Given information:
══════
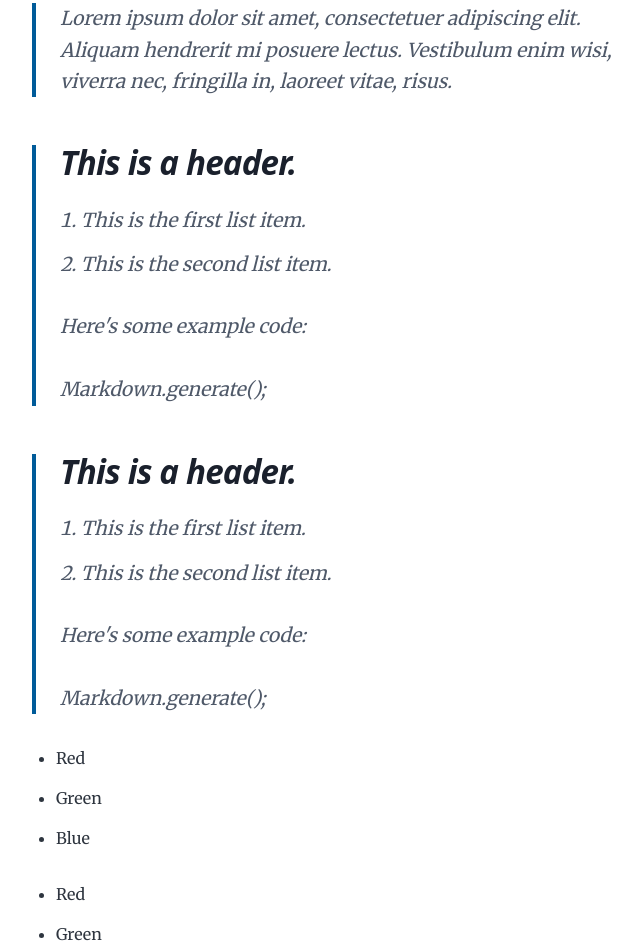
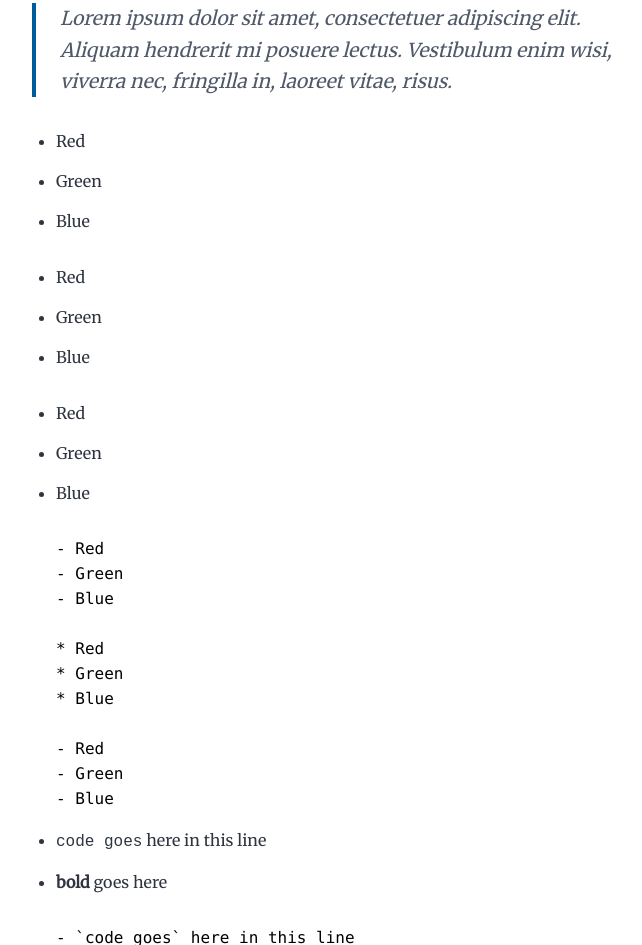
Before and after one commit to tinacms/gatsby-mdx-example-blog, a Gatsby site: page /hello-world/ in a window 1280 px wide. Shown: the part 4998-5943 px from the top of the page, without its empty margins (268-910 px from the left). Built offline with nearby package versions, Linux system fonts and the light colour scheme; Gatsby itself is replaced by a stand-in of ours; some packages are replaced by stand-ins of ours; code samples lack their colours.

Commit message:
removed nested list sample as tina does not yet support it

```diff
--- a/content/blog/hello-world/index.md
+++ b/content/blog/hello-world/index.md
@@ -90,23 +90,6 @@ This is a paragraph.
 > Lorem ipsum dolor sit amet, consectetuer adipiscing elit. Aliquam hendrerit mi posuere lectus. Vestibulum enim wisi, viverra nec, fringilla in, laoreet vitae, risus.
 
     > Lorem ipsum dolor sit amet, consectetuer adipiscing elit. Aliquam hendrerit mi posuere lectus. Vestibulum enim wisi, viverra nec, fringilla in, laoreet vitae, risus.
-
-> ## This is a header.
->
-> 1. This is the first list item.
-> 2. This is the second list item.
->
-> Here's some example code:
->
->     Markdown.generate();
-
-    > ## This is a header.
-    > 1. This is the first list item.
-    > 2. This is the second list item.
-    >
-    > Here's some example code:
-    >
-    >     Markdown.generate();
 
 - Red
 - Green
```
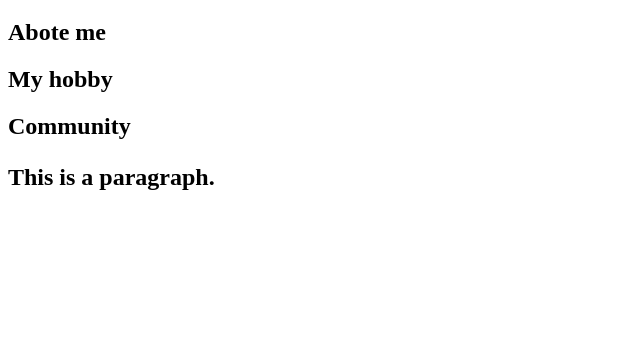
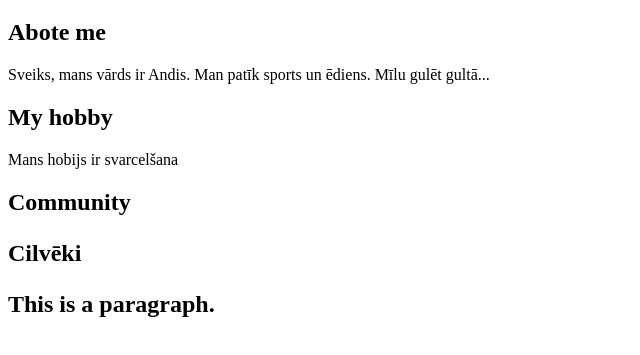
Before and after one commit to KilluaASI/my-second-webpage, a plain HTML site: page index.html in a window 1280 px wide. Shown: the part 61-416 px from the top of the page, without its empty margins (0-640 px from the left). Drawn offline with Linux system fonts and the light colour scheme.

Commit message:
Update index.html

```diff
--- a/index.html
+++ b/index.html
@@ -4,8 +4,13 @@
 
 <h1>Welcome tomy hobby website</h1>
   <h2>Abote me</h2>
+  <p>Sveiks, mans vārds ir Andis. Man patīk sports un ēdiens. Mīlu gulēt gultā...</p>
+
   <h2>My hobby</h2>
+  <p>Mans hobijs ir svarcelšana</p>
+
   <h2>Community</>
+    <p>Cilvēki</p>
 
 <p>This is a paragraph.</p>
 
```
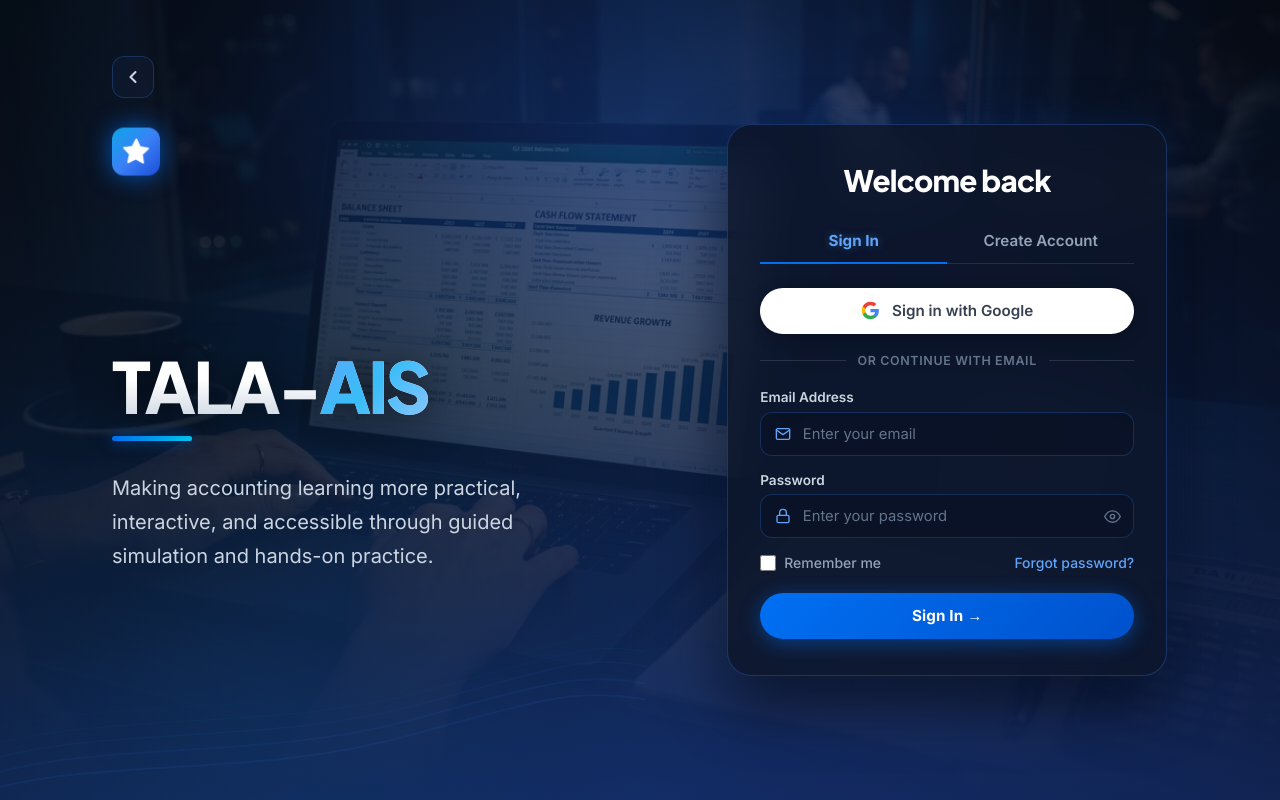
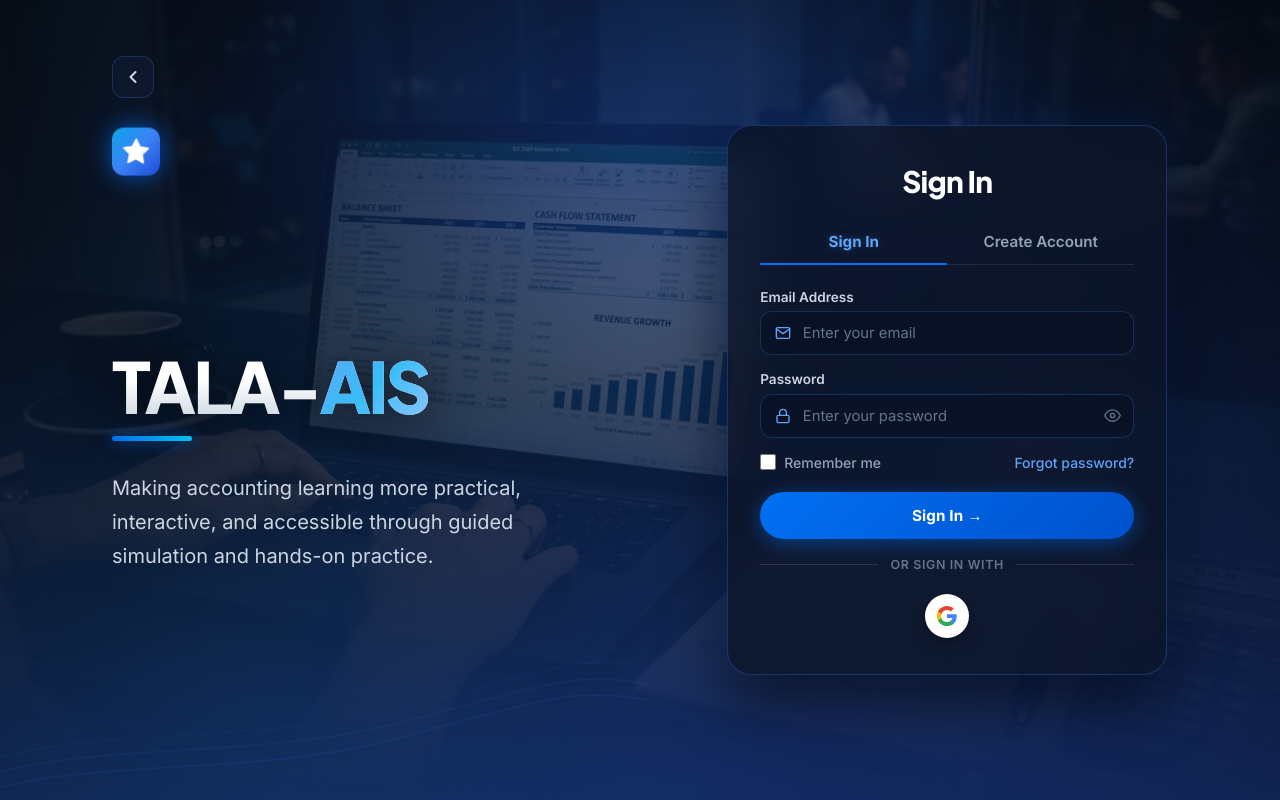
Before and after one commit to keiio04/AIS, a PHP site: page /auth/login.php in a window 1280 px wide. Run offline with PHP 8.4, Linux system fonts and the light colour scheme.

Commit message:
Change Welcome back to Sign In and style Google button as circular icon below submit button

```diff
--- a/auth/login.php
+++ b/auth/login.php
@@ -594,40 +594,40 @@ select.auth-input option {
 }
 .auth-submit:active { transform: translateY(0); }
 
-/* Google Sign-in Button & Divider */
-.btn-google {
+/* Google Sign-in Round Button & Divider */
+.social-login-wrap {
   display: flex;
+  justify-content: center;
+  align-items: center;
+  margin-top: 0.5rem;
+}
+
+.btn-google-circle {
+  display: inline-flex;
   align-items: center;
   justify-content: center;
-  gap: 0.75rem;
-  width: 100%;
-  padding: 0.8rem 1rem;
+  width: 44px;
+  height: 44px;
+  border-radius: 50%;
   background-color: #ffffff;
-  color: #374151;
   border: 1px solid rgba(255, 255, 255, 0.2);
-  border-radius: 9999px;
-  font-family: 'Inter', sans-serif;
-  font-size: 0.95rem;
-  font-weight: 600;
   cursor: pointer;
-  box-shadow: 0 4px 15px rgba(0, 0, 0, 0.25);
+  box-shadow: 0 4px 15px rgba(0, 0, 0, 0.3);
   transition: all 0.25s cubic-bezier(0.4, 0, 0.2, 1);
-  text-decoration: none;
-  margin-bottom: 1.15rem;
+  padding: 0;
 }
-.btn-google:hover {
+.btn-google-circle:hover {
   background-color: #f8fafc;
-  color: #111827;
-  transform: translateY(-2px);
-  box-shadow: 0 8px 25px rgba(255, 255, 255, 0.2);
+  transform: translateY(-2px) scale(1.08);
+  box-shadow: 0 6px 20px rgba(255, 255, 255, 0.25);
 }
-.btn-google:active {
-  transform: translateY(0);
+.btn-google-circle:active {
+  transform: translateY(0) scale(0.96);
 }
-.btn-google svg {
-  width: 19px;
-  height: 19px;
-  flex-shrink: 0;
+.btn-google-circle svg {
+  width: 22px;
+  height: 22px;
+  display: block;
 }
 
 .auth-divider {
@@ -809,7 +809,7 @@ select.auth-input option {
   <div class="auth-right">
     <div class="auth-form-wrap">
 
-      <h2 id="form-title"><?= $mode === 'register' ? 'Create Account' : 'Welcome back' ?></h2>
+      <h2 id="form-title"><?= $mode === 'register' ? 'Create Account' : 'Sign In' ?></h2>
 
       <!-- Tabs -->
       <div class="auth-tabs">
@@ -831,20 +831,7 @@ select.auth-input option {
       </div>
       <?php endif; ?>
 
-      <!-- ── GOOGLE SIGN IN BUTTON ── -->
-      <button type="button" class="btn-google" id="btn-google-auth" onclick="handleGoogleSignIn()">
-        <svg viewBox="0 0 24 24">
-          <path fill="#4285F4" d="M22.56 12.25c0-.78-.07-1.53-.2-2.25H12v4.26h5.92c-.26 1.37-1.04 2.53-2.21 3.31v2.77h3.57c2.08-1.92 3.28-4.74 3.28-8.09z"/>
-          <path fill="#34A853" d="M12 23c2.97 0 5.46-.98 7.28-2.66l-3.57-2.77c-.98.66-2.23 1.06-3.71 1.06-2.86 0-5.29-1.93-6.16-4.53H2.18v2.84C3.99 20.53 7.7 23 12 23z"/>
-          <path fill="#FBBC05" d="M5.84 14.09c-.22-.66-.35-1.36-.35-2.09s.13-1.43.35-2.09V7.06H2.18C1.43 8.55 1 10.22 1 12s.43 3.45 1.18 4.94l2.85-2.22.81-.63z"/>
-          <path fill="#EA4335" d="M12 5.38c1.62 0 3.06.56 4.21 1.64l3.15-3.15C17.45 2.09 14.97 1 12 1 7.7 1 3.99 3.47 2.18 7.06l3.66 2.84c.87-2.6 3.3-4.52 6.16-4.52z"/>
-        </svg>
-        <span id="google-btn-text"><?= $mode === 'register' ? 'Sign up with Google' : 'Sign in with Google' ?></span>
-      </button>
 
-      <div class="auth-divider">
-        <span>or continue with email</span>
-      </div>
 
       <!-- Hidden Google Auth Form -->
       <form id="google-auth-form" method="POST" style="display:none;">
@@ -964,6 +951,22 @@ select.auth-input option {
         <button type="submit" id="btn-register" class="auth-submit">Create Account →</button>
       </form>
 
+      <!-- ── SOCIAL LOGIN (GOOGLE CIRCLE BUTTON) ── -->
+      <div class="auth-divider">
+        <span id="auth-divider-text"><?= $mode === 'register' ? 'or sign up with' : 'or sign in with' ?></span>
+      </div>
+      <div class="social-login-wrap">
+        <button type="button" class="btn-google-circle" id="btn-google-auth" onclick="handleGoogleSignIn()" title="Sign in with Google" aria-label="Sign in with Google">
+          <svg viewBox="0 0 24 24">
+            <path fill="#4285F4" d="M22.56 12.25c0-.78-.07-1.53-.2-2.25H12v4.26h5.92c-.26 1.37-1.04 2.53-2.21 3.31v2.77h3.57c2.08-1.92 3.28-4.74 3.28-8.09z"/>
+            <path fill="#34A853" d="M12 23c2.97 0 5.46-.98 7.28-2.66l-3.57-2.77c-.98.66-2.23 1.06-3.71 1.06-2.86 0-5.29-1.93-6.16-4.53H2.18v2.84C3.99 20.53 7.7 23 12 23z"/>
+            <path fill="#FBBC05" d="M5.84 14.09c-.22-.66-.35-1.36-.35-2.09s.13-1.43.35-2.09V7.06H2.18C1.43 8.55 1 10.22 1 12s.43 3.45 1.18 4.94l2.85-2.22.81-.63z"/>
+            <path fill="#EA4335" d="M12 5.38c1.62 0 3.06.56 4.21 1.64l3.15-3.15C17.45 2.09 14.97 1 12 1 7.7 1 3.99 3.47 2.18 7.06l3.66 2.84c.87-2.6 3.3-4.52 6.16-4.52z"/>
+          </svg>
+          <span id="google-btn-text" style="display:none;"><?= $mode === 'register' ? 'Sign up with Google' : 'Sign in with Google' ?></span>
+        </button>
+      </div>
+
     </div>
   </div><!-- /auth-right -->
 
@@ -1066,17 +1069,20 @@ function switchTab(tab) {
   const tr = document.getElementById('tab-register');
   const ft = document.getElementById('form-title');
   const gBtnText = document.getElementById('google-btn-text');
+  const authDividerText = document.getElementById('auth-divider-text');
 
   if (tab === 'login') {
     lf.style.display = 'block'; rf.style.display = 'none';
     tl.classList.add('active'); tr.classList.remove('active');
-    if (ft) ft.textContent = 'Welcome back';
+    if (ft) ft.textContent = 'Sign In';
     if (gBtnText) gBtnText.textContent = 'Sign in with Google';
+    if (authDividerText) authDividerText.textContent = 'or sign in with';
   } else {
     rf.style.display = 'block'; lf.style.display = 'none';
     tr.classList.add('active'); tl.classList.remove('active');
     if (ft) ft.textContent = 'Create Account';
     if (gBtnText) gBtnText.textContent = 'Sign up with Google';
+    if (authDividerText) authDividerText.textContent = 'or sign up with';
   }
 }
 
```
══════
Whenever a line includes the word "index", pull it out of the entries.

Solution to this exercise:
--- a/content/blog/hello-world/index.md
+++ b/content/blog/hello-world/index.md
Before and after one commit to KilluaASI/my-second-webpage, a plain HTML site: page index.html in a window 1280 px wide. Shown: the part 61-416 px from the top of the page, without its empty margins (0-640 px from the left). Drawn offline with Linux system fonts and the light colour scheme.
Update index.html
--- a/index.html
+++ b/index.html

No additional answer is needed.